Supplied material section start
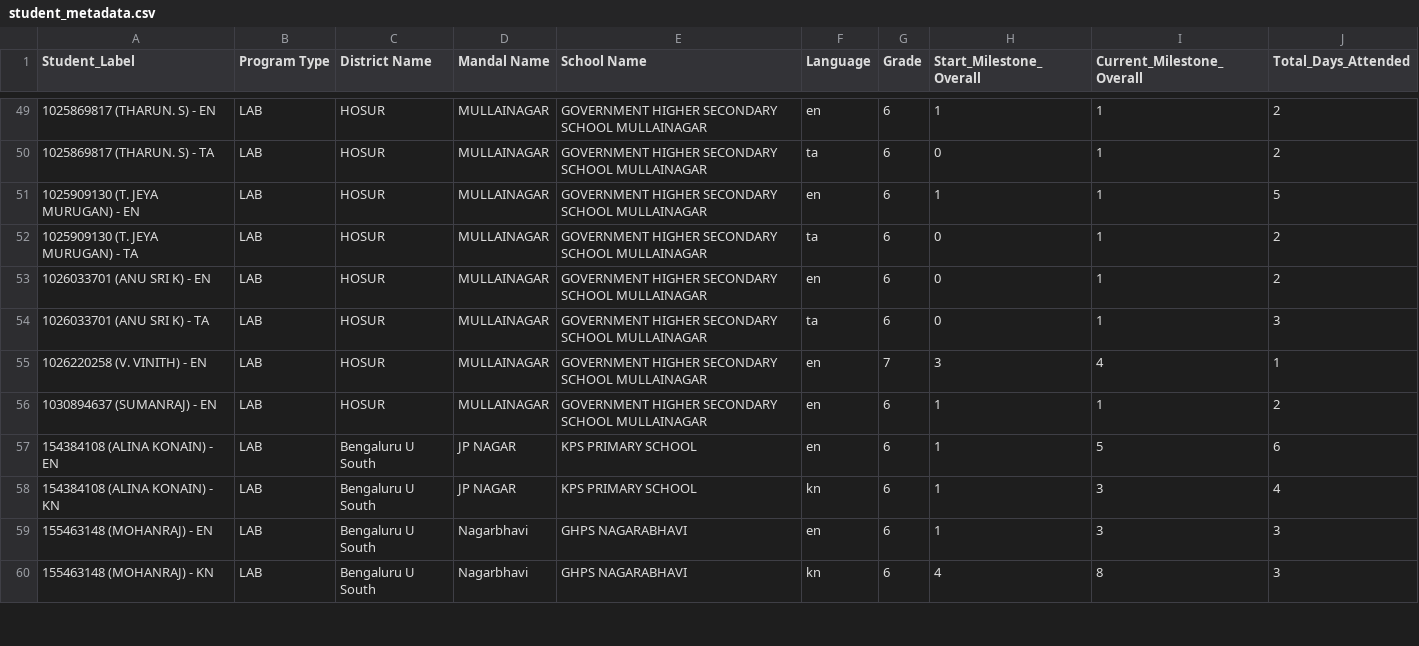
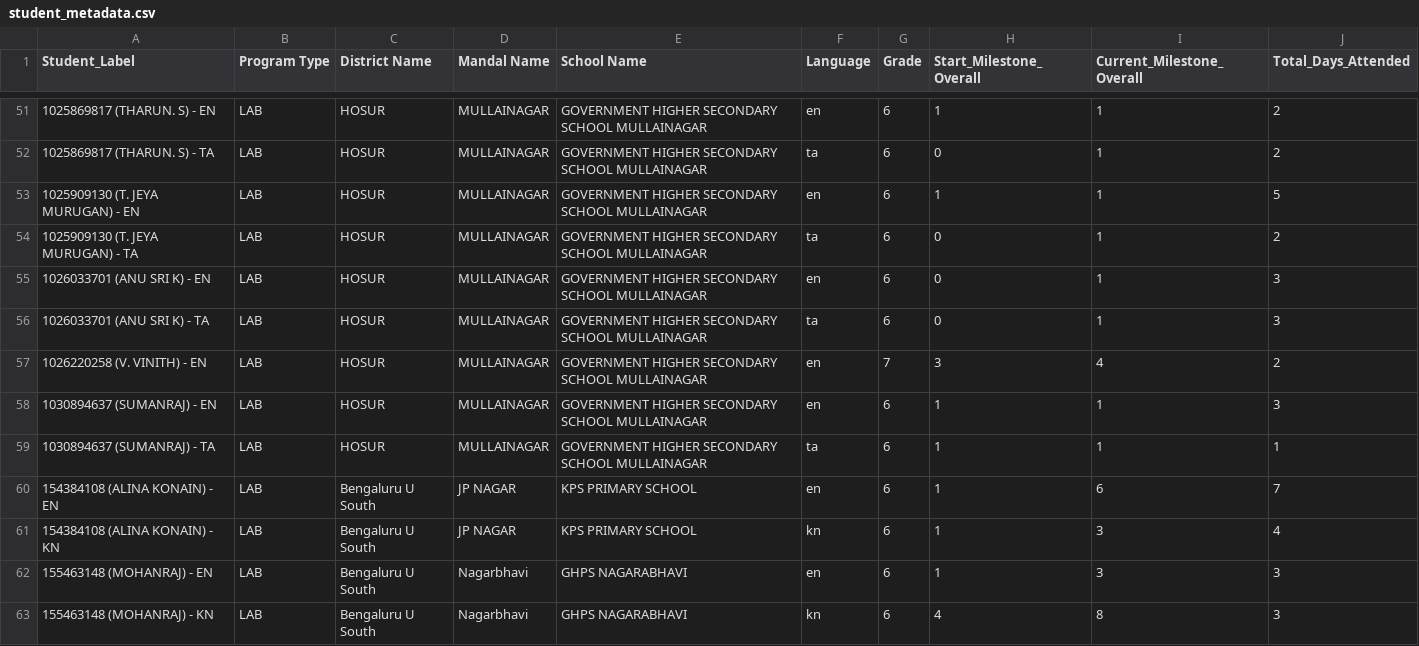
Before and after one commit to abhineetsingh10/internal-dashboard, a CSV file: student_metadata.csv, drawn as a sheet; only a part is shown, gaps mark what is left out; the diff covers the shown part only.

```diff
--- a/student_metadata.csv
+++ b/student_metadata.csv
@@ -52,7 +54,8 @@ Student_Label,Program Type,District Name,Mandal Name,School Name,Language,Grade,
 1025909130 (T. JEYA MURUGAN) - TA,LAB,HOSUR,MULLAINAGAR,GOVERNMENT HIGHER SECONDARY SCHOOL MULLAINAGAR,ta,6,0,1,2
-1026033701 (ANU SRI K) - EN,LAB,HOSUR,MULLAINAGAR,GOVERNMENT HIGHER SECONDARY SCHOOL MULLAINAGAR,en,6,0,1,2
+1026033701 (ANU SRI K) - EN,LAB,HOSUR,MULLAINAGAR,GOVERNMENT HIGHER SECONDARY SCHOOL MULLAINAGAR,en,6,0,1,3
 1026033701 (ANU SRI K) - TA,LAB,HOSUR,MULLAINAGAR,GOVERNMENT HIGHER SECONDARY SCHOOL MULLAINAGAR,ta,6,0,1,3
-1026220258 (V. VINITH) - EN,LAB,HOSUR,MULLAINAGAR,GOVERNMENT HIGHER SECONDARY SCHOOL MULLAINAGAR,en,7,3,4,1
-1030894637 (SUMANRAJ) - EN,LAB,HOSUR,MULLAINAGAR,GOVERNMENT HIGHER SECONDARY SCHOOL MULLAINAGAR,en,6,1,1,2
-154384108 (ALINA KONAIN) - EN,LAB,Bengaluru U South,JP NAGAR,KPS PRIMARY SCHOOL,en,6,1,5,6
+1026220258 (V. VINITH) - EN,LAB,HOSUR,MULLAINAGAR,GOVERNMENT HIGHER SECONDARY SCHOOL MULLAINAGAR,en,7,3,4,2
+1030894637 (SUMANRAJ) - EN,LAB,HOSUR,MULLAINAGAR,GOVERNMENT HIGHER SECONDARY SCHOOL MULLAINAGAR,en,6,1,1,3
+1030894637 (SUMANRAJ) - TA,LAB,HOSUR,MULLAINAGAR,GOVERNMENT HIGHER SECONDARY SCHOOL MULLAINAGAR,ta,6,1,1,1
+154384108 (ALINA KONAIN) - EN,LAB,Bengaluru U South,JP NAGAR,KPS PRIMARY SCHOOL,en,6,1,6,7
 154384108 (ALINA KONAIN) - KN,LAB,Bengaluru U South,JP NAGAR,KPS PRIMARY SCHOOL,kn,6,1,3,4
```
Also changed, not shown: 4 added rows and 123 edited cells elsewhere in this file, daily_milestone_composition.csv, 1 other file.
Supplied material section end
• _Requirement_
If a line in the records above has the word "VINITH", copy it out.

• _Problem solution_
-1026220258 (V. VINITH) - EN,LAB,HOSUR,MULLAINAGAR,GOVERNMENT HIGHER SECONDARY SCHOOL MULLAINAGAR,en,7,3,4,1
+1026220258 (V. VINITH) - EN,LAB,HOSUR,MULLAINAGAR,GOVERNMENT HIGHER SECONDARY SCHOOL MULLAINAGAR,en,7,3,4,2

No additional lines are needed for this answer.